EXERCISE DETAILS:
If a line of the data below holds the word "spin", list it.

RECORDS:
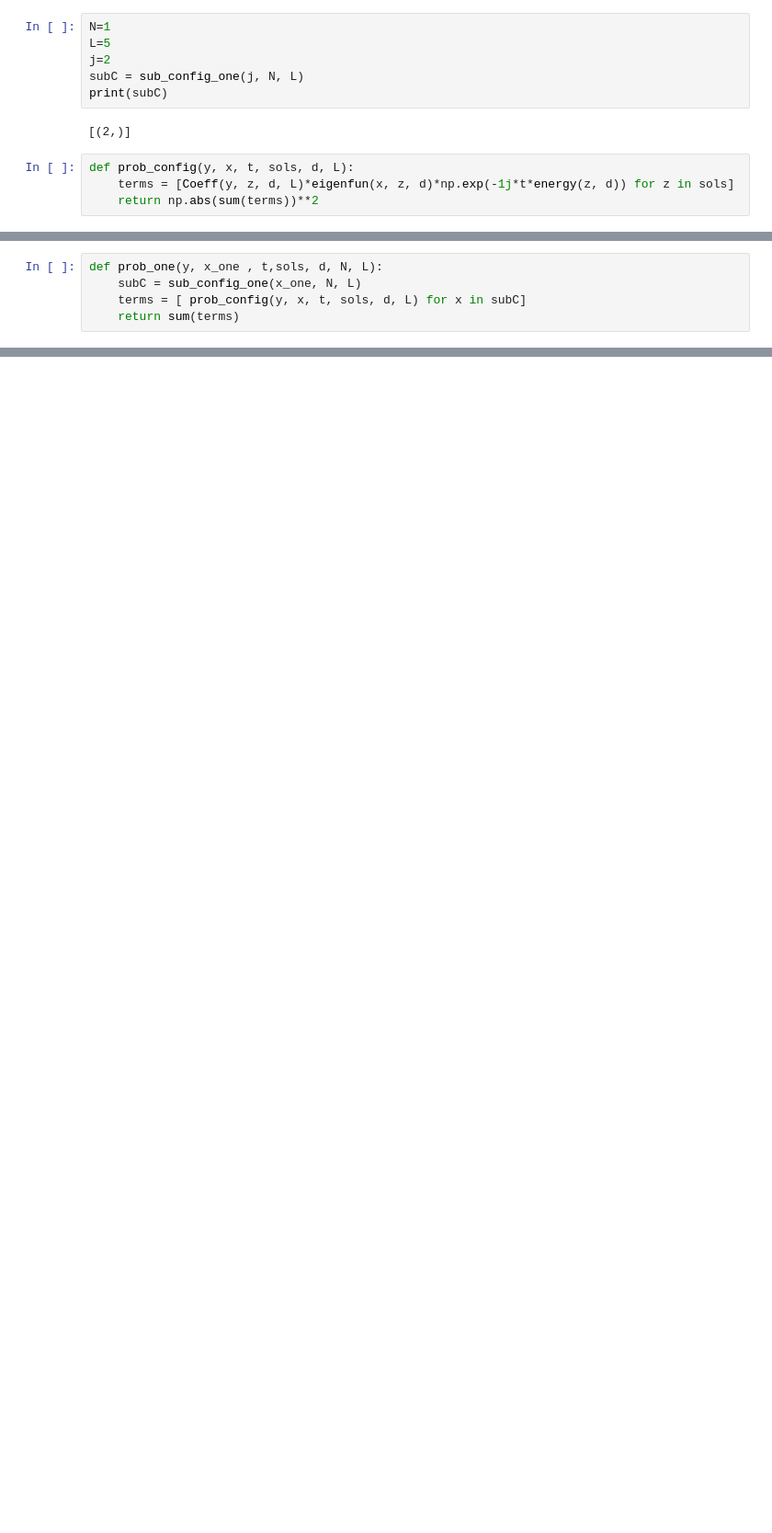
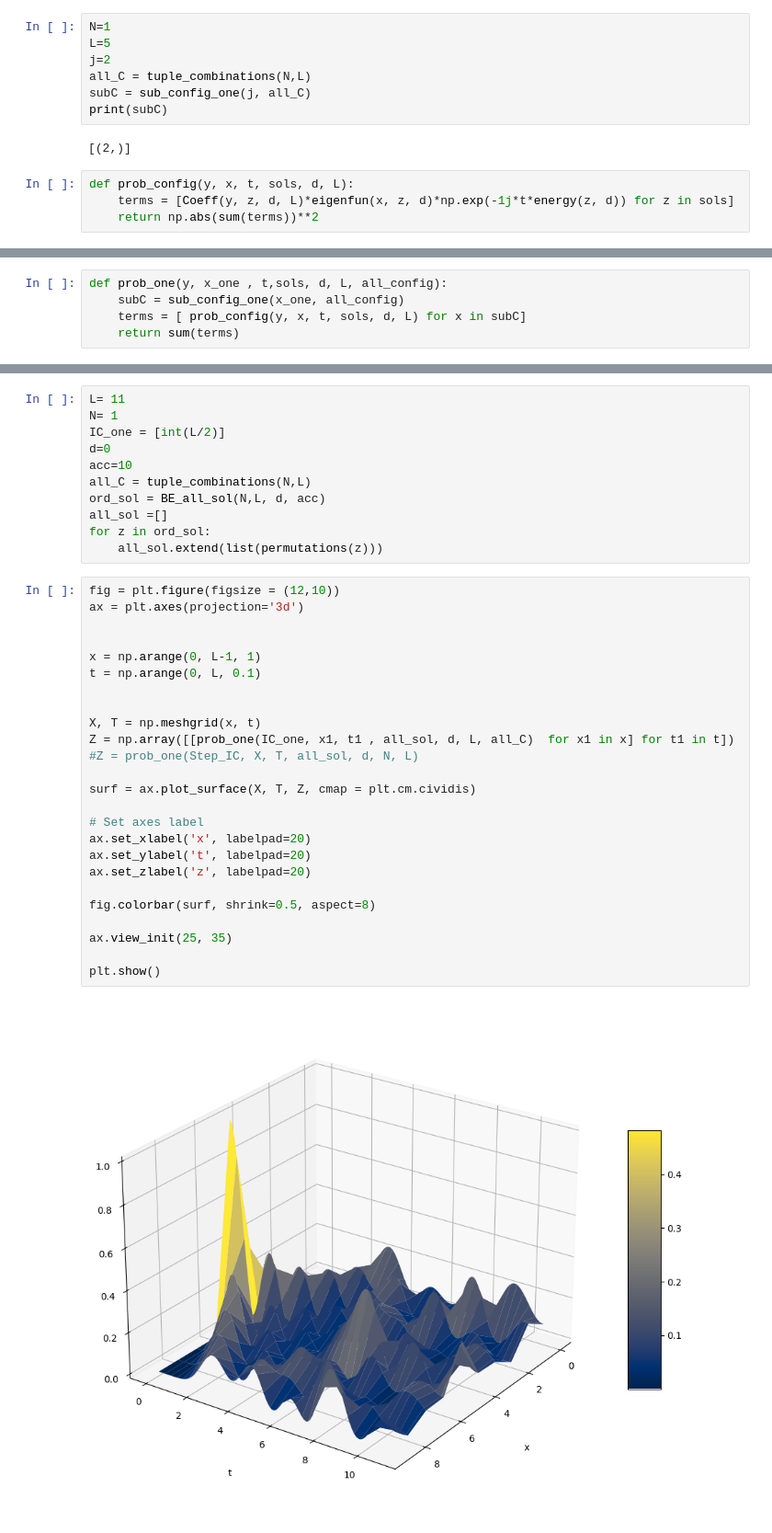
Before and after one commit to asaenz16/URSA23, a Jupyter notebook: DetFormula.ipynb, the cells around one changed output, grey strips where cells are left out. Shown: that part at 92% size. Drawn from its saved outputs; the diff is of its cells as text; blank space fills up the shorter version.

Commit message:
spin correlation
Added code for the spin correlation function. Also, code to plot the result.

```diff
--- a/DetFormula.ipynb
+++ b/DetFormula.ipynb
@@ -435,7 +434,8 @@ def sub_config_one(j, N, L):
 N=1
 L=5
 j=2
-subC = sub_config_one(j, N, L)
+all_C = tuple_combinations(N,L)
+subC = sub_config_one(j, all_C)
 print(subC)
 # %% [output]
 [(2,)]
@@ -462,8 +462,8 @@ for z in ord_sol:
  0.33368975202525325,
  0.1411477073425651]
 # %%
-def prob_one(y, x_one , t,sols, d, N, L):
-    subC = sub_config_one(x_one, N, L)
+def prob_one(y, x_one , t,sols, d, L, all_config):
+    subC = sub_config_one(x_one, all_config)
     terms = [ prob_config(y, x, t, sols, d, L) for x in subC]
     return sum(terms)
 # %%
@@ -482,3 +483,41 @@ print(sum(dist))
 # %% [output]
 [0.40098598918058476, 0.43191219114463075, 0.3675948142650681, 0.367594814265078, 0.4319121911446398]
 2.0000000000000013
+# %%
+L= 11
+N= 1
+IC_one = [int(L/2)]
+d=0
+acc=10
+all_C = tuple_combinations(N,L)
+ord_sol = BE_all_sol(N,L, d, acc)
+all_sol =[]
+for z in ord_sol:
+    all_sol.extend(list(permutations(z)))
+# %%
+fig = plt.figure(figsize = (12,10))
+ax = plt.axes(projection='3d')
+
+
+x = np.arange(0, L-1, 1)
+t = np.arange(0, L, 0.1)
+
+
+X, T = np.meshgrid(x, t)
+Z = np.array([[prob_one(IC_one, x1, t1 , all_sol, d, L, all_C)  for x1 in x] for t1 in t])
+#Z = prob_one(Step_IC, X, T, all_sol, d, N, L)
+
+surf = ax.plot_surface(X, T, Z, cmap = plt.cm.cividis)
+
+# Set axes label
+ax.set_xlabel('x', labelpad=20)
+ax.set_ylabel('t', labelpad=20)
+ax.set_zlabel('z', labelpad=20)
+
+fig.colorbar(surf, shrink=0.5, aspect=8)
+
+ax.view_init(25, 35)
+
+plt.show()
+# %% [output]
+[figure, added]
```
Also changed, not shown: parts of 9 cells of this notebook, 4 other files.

ANSWER TO THE EXERCISE:
spin correlation
Added code for the spin correlation function. Also, code to plot the result.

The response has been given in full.